Sitting in the dining room for the first set, I could tell that the pan-American-jazz band Tantanakuy had a tight rhythm section and singer Eleonora Bianchini a soaring voice. When I was able to move into the stage area, I heard impressive flamenco-style picking from guitarist Michel Gonzalez. But the work of Tantanakuy — led by Argentines Marcelo Woloski (drums) and Andres Rotmistrovsky (bass) — is better heard on The New Old School. (Tantanakuy play the Roxbury Center for the Arts at Hibernian Hall July 25 at 6 pm. Bianchini returns to the Beehive August 21).
In front of the stage for the second set, I got a much better earful of guitarist Jake Hertzog and his trio — and was glad of it. The wiry, diminutive six-stringer, his unruly locks tied back, has many of the Metheny earmarks that you’ve maybe come to love and fear at once: the daunting fingerwork, the harmonic inventiveness, the organic, riff-based melodic freedom, the folk-like melodies. Along with the wow! factor comes the fear of just too damned much.
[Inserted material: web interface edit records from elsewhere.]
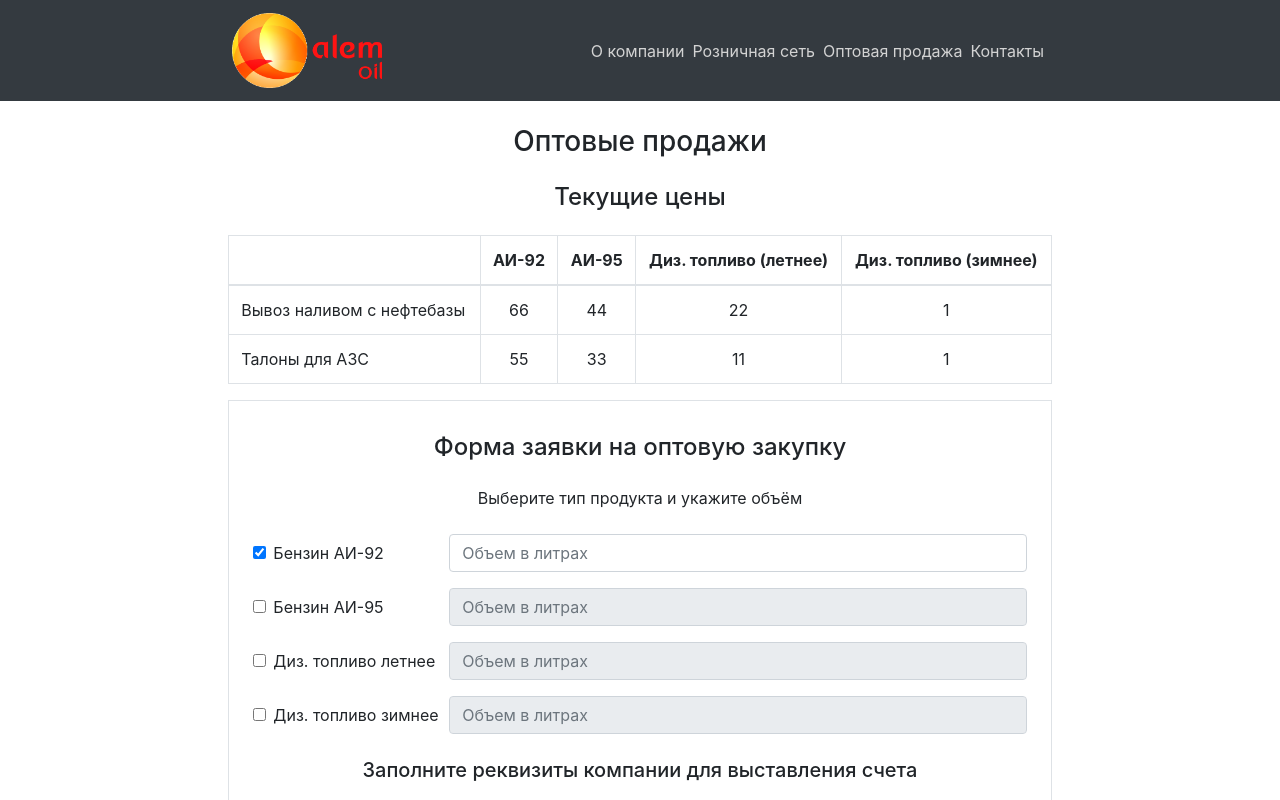
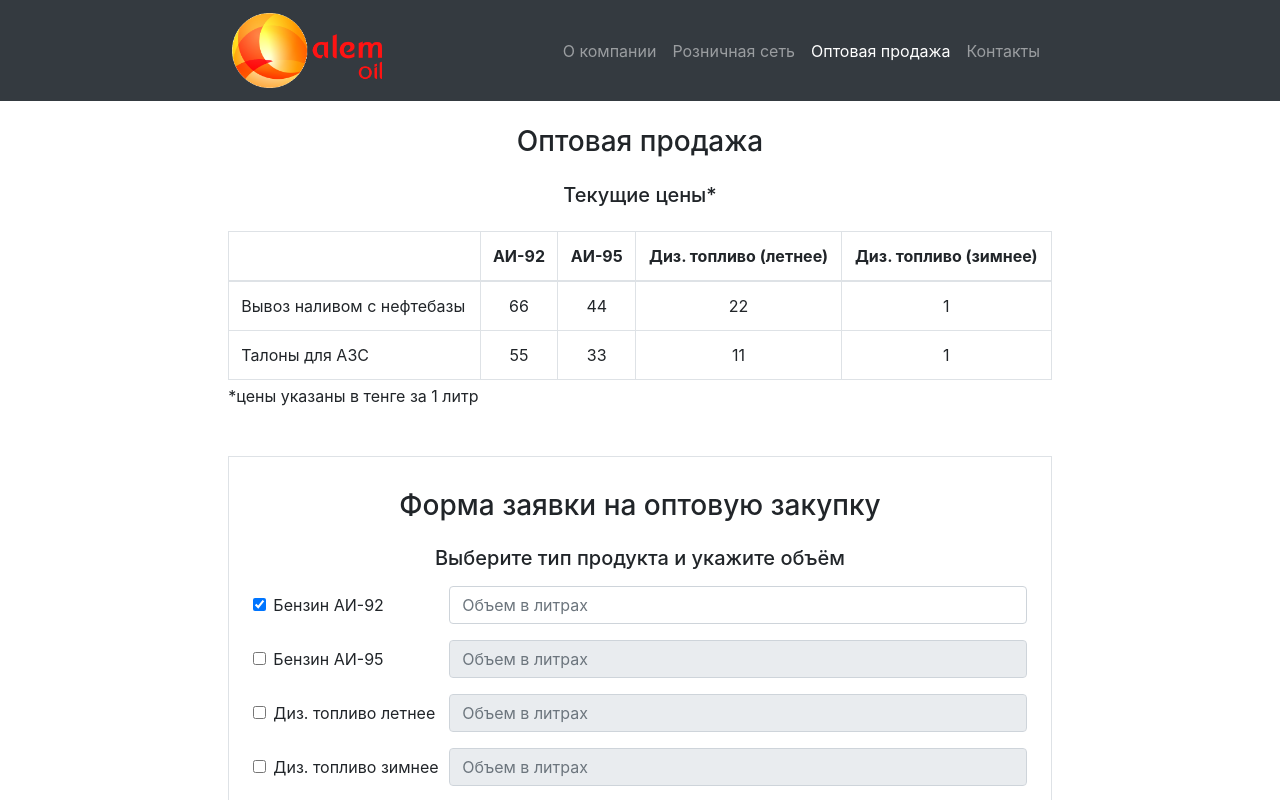
Before and after one commit to kristinazubova/alemOil-frontend, a React (Create React App) app: page /wholesales in a window 1280 px wide. Shown: the top 800 px of the page. Built offline with nearby package versions, Linux system fonts and the light colour scheme; no server answers.

Commit message:
mistakes corrected

```diff
--- a/src/App.css
+++ b/src/App.css
@@ -17,7 +17,16 @@
 
 .customText {
   font-size: 14px!important;
-  color:lightgray!important;
+}
+
+.customFooterText {
+  color: lightgray;
+  text-decoration: none;
+}
+
+.forStaff:hover {
+  color:white;
+  text-decoration: none;
 }
 
 .officeMap {
--- a/src/Components/FormWholesales.js
+++ b/src/Components/FormWholesales.js
@@ -1,4 +1,4 @@
-import React, { Component, useState } from 'react';
+import React, { Component } from 'react';
 import Form from 'react-bootstrap/Form';
 import Col from 'react-bootstrap/Col'
 import Button from 'react-bootstrap/Button'
@@ -112,6 +112,13 @@ export default class FormWholesales extends Component {
       }))
 
       axios.post(`${config.backendURL}/questionaries`, { ...formItems, order })
+        .then(res => {
+          console.log(res)
+          alert('Заявка успешно отправлена! Менеджер свяжется с вами в ближайшее время!')
+        }).catch(err => {
+          alert('Ошибка! Заявка не отправлена!')
+        })
+
     }
 
 
@@ -161,9 +168,9 @@ export default class FormWholesales extends Component {
     )
 
     return (
-      <Form noValidate validated={this.state.validated} onSubmit={handleSubmit} className="border p-3 my-3">
-        <h4 className="text-center p-3">Форма заявки на оптовую закупку</h4>
-        <p className="text-center">Выберите тип продукта и укажите объём</p>
+      <Form noValidate validated={this.state.validated} onSubmit={handleSubmit} className="border p-3 my-5">
+        <h3 className="text-center p-3">Форма заявки на оптовую закупку</h3>
+        <h5 className="text-center">Выберите тип продукта и укажите объём</h5>
         {productsList}
         <h5 className="text-center p-3">Заполните реквизиты компании для выставления счета</h5>
 
@@ -182,7 +189,7 @@ export default class FormWholesales extends Component {
           <Form.Label>Юридический адрес*</Form.Label>
           <Form.Control
             name="lawAdress"
-            placeholder="001234, Казахстан, Восточно-Казахстанская обл., Зыряновский район"
+            placeholder="001234, Казахстан, Восточно-Казахстанская обл., район Алтай, г. Алтай, ул. Тәуелсіздік, 3"
             value={this.state.lawAdress}
             onChange={this.handleInputChange}
             required
@@ -299,7 +306,7 @@ export default class FormWholesales extends Component {
           </Form.Group>
         </Form.Row>
         <Form.Row className="d-flex justify-content-center">
-          <Button type="submit" className="btn-orange">
+          <Button type="submit" className="btn-orange my-4">
             Отправить
         </Button>
         </Form.Row>
--- a/src/Components/Header.js
+++ b/src/Components/Header.js
@@ -8,7 +8,37 @@ import Navbar from 'react-bootstrap/Navbar'
 
 
 export default class Header extends Component {
+  constructor(props) {
+    super(props)
+
+    this.state = {
+      links: [{
+        name: 'О компании',
+        href: '/',
+        className: 'customText lg-pr-3'
+      },
+      {
+        name: 'Розничная сеть',
+        href: '/retail',
+        className: 'customText lg-pr-3'
+      },
+      {
+        name: 'Оптовая продажа',
+        href: '/wholesales',
+        className: 'customText lg-pr-3'
+      },
+      {
+        name: 'Контакты',
+        href: '/contacts',
+        className: 'customText'
+      }
+      ]
+    }
+  }
+
   render() {
+    const { location } = this.props;
+
     return (
       <Container fluid className="mx-0 px-0 ">
         <Row className="mx-0 px-0">
@@ -29,13 +59,21 @@ export default class Header extends Component {
             </Col>
 
             <Col xs={8} md={8} lg={6} className="d-flex flex-wrap justify-content-end pr-2 mx-0">
-              <Navbar.Toggle aria-controls="responsive-navbar-nav" className="p-1"/>
+              <Navbar.Toggle aria-controls="responsive-navbar-nav" className="p-1" />
               <Navbar.Collapse id="responsive-navbar-nav" className="justify-content-end text-right px-0">
-                <Nav>
-                  <Nav.Link href="/" className="customText px-1">О компании</Nav.Link>
-                  <Nav.Link href="/retail" className="customText px-1">Розничная сеть</Nav.Link>
-                  <Nav.Link href="/wholesales" className="customText px-1">Оптовая продажа</Nav.Link>
-                  <Nav.Link href="/contacts" className="customText px-1">Контакты</Nav.Link>
+                <Nav activeKey={location.pathname}>
+                  {
+                    this.state.links.map((link, index) =>
+                      <Nav.Item key={index}>
+                        <Nav.Link
+                          href={link.href}
+                          className={link.className}
+                        >
+                          {link.name}
+                        </Nav.Link>
+                      </Nav.Item>
+                    )
+                  }
                 </Nav>
               </Navbar.Collapse>
             </Col>
@@ -43,7 +81,6 @@ export default class Header extends Component {
             <Col xs={0} md={1} lg={2} className="px-0 mx-0"></Col>
           </Navbar>
         </Row>
-
       </Container>
     )
   }
--- a/src/Components/Prices.js
+++ b/src/Components/Prices.js
@@ -30,7 +30,7 @@ export default class About extends Component {
   }
 
   async componentDidMount() {
-    let pricesData = await axios.get(`${config.backendURL}/prices`)
+    let pricesData = await axios.get(`${config.backendURL}/prices/`)
     const priceList = pricesData.data;
     this.setState({ priceList });
   }
@@ -40,8 +40,8 @@ export default class About extends Component {
 
     return (
       <div>
-        <h4 className="m-4 text-center ">Текущие цены</h4>
-        <Table responsive="sm" bordered className="flex-md-column">
+        <h5 className="m-4 text-center ">Текущие цены*</h5>
+        <Table responsive="sm" bordered className="flex-md-column mb-1">
           <thead>
             <tr>
               <th></th>
@@ -68,6 +68,7 @@ export default class About extends Component {
             </tr>
           </tbody>
         </Table>
+        <p className="py-0 my-0">*цены указаны в тенге за 1 литр</p>
       </div>
     )
   }
--- a/src/Components/SlideShow.js
+++ b/src/Components/SlideShow.js
@@ -13,6 +13,7 @@ export default class slideShow extends Component {
           <img
             className="d-block w-100"
             src={azsImg1}
+            alt="img1"
           />
           <div className="m-3 p-3 text-center aboutCompany align-content-center">
             Компания «Алем ойл» занимается оптовой и розничной реализацией нефтепродуктов в Восточно-Казахстанской области. Компания была основана в 2005 году под брендом "Бухтарма Ойл" на базе имущественного комплекса "Бухтарминская нефтебаза". В течение 10 лет основным видом деятельности являлись прием, хранение, отпуск нефтепродуктов и их оптовая реализация. С 2008 года по настоящее время генеральным директором компании является Зубов Сергей Леонидович.
@@ -22,6 +23,7 @@ export default class slideShow extends Component {
           <img
             className="d-block w-100 "
             src={baseImg1}
+            alt="img2"
           />
           <div className="m-3 p-3 text-center aboutCompany">
             С апреля 2015 года компания занимается развитием собственной сети автозаправочных станций. Отправной точкой стало введение в эксплуатацию новой АЗС в пос. Октябрьский. В 2016 и 2017 г были приобретены АЗС в г. Зыряновске и селе Улкен Нарын.          </div>
@@ -30,6 +32,7 @@ export default class slideShow extends Component {
           <img
             className="d-block w-100 "
             src={azsImg2}
+            alt="img3"
           />
           <div className="m-3 p-3 text-center aboutCompany">
             В 2017 году проведена реконструкция АЗС в г. Зыряновск, построена и введена в эксплуатацию АЗС в районе ст. Селезневка под брендом "Alem Oil". С августа 2018 года все АЗС ТОО "Бухтарма Ойл" были переданы под управление ТОО "Alem Oil".
@@ -39,6 +42,7 @@ export default class slideShow extends Component {
           <img
             className="d-block w-100 "
             src={baseImg2}
+            alt="img4"
           />
           <div className="m-3 p-3 text-center aboutCompany">
             На данный момент компания занимается дальнейшим развитием собственной сети автозаправочных станций в районе Алтай и Катон-Карагайском районе. Все строящиеся АЗС отвечают современным требованиям, а реализуемые нефтепродукты всегда отличаются высоким качеством, чему свидетельствуют многочисленные отзывы клиентов.
--- a/src/Pages/Retail.js
+++ b/src/Pages/Retail.js
@@ -49,7 +49,8 @@ export default class About extends Component {
                 src="https://yandex.ru/map-widget/v1/?um=constructor%3A5bc4f84267d7cb7dc51969ec16ec76b814d91c2cbdc2d6fd2346f9eac564fdfc&amp;source=constructor"
                 width="100%"
                 height="533"
-                frameborder="0">
+                frameborder="0"
+                title="Карта расположения АЗС">
               </iframe>
             </div>
           </Col>
--- a/src/Pages/UpdatePrices.js
+++ b/src/Pages/UpdatePrices.js
@@ -29,10 +29,10 @@ export default class About extends Component {
       }],
 
       products: [
-        { id: 1, name: 'АИ-92', priceOB: 123, priceOS: 125 },
-        { id: 2, name: 'АИ-95', priceOB: 123, priceOS: 125 },
-        { id: 3, name: 'ДТл', priceOB: 123, priceOS: 125 },
-        { id: 4, name: 'ДТз', priceOB: 123, priceOS: 125 }
+        { id: 1, name: 'АИ-92', priceOB: 140, priceOS: 150 },
+        { id: 2, name: 'АИ-95', priceOB: 157, priceOS: 168 },
+        { id: 3, name: 'ДТл', priceOB: 179, priceOS: 185 },
+        { id: 4, name: 'ДТз', priceOB: '-', priceOS: '-' }
       ]
     }
   }
--- a/src/Pages/Wholesales.js
+++ b/src/Pages/Wholesales.js
@@ -14,7 +14,7 @@ export default class About extends Component {
         <Row>
           <Col></Col>
           <Col xs={12} md={8}>
-            <h3 className="m-4 text-center">Оптовые продажи</h3>
+            <h3 className="m-4 text-center">Оптовая продажа</h3>
             <Prices />
             <FormWholesales />
           </Col>
```
Also changed, not shown: public/index.html (+7 -5 lines), src/App.js (+11 -5 lines), src/Pages/Contacts.js (+12 -7 lines), public/manifest.json.
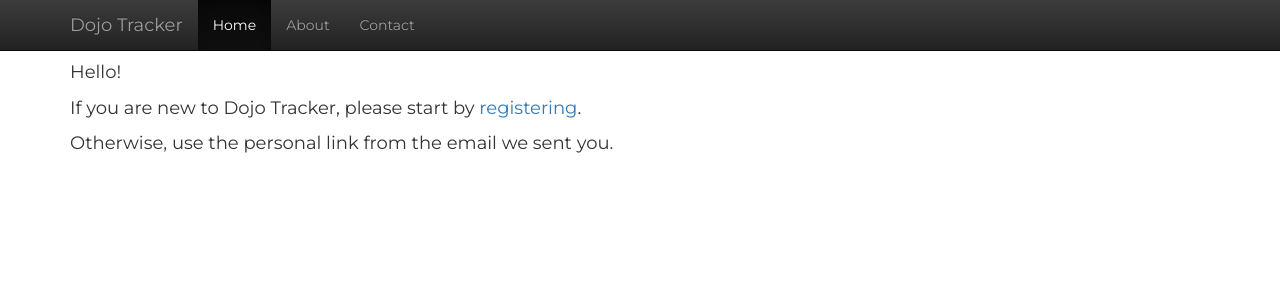
After one commit to ishirav/dojo-tracker, a Django app: page / in a window 1280 px wide. The commit adds this page. Shown: the top 300 px of the page. Run offline with Django 3.2, Linux system fonts and the light colour scheme; parts of the project's set-up code (start-up, migrations or seed data) failed here and were passed over; some libraries are stand-ins or nearby versions.

Commit message:
add home view

```diff
--- /dev/null
+++ b/src/dojo_tracker/main/templates/home.html
@@ -0,0 +1,13 @@
+{% extends "base.html" %}
+
+{% block content %}
+
+    <div class="row">
+        <div class="col-md-6">
+            <p class="large">Hello!</p>
+            <p class="large">If you are new to Dojo Tracker, please start by <a href="{% url "register" %}">registering</a>.</p>
+            <p class="large">Otherwise, use the personal link from the email we sent you.</p>
+        </div>
+    </div>
+
+{% endblock %}
--- a/src/dojo_tracker/main/views.py
+++ b/src/dojo_tracker/main/views.py
@@ -12,6 +12,12 @@ from datetime import date, timedelta
 import json
 
 from models import Entry
+
+
+def home_view(request):
+    if request.user.is_authenticated():
+        return HttpResponseRedirect(reverse('track', args=[request.user.username]))
+    return render(request, 'home.html', locals())
 
 
 def _build_entries(user, start, end):
@@ -74,7 +80,8 @@ def track_view(request, token):
     if token != request.user.username:
         logout(request)
         user = authenticate(username=token, password=settings.DEFAULT_USER_PASSWORD)
-        # TODO when user is None
+        if not user:
+            return HttpResponseRedirect(reverse('home'))
         login(request, user)
     entries = _get_entries(request.user)
     return render(request, 'track.html', locals())
--- a/src/dojo_tracker/static/css/base.css
+++ b/src/dojo_tracker/static/css/base.css
@@ -1,5 +1,9 @@
 body {
     font-family: 'Montserrat', sans-serif;
+}
+
+.large {
+    font-size: 18px;
 }
 
 #days-carousel .item {
--- a/src/dojo_tracker/urls.py
+++ b/src/dojo_tracker/urls.py
@@ -19,6 +19,7 @@ from django.contrib import admin
 from dojo_tracker.main.views import *
 
 urlpatterns = [
+    url(r'^$', home_view, name='home'),
     url(r'^admin/', admin.site.urls),
     url(r'^entries$', entries_view),
     url(r'^entries/([0-9]+)$', entries_view),
```
Also changed, not shown: 1 other file.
But for more than an hour, Hertzog and his trio kept it coming — and to good effect. They began with “Monkey Stuff,” from the Revelation CD, and it was typical: a start-stop theme that fashioned angular single-note passages with power-chord exclamations and a funk beat, releasing into a solo of walking-bass swing and a whole lotta eighth notes. Nice! Hertzog and his trio mixed swing, funk, and freedom all night, and he played tickly rhythmic hide-and-seek with acoustic bassist Takashi Sugawa and drummer Zach Mangan. Sugawa in particular is a wonder, ripping off buzzing high-end double stops, guitar-like runs, and “bass-y” rhythmic figures and countermelodies. The trio were getting ready to take off for Montreux, where they’ll be joined by alto-sax Alex Terrier, another standout from the Berklee disc. One only hopes the same group will come this way again. The next Berklee night at the Beehive, July 24, will feature world-music group Zili Misik.
“I’m sorry, this is my third language,” apologized the flutist who calls himself Geni as he wrote out the names of tunes and band members for me at Ryles last Wednesday. Where else but in Boston would I meet a guy from Albania who specializes in Japanese flute? Geni (Marenglen Skendo) came here in 2003 after hitting the professional ceiling in his home country — educated at the Academy of Arts, he’d been playing jazz and opera gigs. He studied at Berklee and dropped out after one scholarship semester when he couldn’t afford to go on his own dime. Since then, he’s been working in a sandwich shop, playing out, and studying the traditional Japanese bamboo flute the shakuhachi, an instrument he was drawn to after hearing it on the soundtrack of the TV movie Shogun. He found the instrument and started practicing. “You know when you find something cool and you just want to do it and do it?”